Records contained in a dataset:
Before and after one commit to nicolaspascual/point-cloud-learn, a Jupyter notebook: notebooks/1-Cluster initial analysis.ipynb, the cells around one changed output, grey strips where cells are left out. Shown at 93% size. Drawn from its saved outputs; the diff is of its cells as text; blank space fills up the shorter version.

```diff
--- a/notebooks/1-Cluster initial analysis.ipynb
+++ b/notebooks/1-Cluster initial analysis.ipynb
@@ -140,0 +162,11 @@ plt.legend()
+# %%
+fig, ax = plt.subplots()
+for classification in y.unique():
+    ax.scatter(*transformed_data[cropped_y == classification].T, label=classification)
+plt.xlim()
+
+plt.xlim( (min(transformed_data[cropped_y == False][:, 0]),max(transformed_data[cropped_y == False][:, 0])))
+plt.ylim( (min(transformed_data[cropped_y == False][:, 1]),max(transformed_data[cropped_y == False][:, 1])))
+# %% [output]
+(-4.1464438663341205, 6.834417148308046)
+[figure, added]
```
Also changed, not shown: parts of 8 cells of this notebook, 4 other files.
--
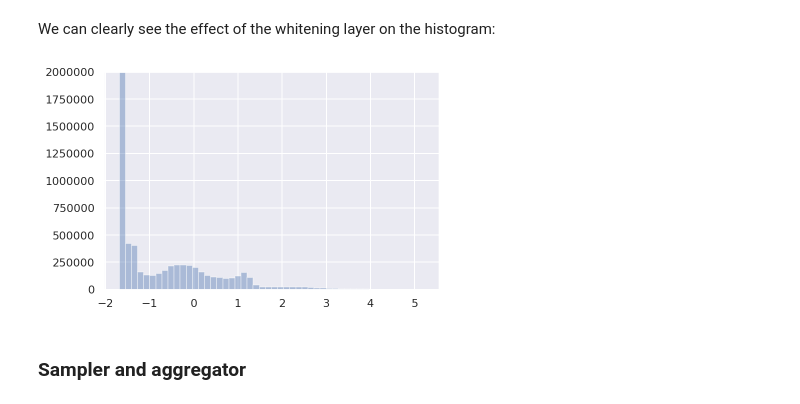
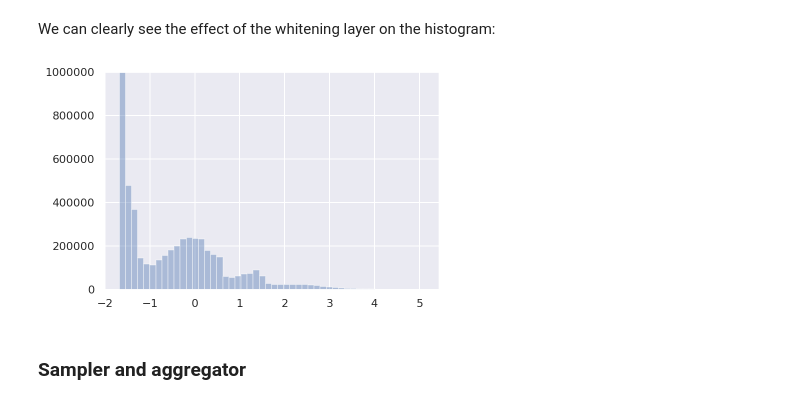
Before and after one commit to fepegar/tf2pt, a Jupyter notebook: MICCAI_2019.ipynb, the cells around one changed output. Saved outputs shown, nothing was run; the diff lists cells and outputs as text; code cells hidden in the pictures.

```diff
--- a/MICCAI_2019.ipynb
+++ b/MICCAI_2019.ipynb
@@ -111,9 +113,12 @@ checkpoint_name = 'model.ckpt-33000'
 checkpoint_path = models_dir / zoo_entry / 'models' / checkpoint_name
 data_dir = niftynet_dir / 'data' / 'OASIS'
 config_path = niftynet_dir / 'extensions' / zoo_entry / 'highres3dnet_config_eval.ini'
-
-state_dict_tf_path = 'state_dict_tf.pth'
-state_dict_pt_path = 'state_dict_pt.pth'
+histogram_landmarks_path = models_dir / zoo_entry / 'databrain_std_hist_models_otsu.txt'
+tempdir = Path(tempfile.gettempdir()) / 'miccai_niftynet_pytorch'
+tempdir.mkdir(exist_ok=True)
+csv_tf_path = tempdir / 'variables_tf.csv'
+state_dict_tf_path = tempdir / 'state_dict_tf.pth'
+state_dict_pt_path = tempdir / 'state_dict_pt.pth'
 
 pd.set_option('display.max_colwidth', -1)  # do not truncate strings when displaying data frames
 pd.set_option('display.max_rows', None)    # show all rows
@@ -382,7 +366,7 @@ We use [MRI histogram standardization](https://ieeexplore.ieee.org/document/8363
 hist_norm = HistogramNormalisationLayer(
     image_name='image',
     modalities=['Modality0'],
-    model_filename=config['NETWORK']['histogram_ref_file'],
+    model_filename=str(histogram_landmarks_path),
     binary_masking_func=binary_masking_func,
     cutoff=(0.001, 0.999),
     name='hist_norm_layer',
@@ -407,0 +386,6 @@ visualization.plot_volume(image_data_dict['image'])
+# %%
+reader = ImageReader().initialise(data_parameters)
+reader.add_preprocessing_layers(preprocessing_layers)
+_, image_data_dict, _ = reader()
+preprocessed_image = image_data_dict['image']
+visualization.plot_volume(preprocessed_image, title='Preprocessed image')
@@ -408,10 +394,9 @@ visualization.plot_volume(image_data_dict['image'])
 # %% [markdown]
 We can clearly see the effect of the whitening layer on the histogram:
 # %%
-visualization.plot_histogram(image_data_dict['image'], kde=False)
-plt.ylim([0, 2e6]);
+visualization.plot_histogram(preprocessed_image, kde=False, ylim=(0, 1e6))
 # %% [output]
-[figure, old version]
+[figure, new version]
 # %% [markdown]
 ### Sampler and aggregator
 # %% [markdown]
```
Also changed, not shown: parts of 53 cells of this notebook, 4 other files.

> _WHAT TO PRODUCE_: Copy each line of the records that has "figure" in it.

> _PROBLEM SOLUTION_:
+[figure, added]
-[figure, old version]
+[figure, new version]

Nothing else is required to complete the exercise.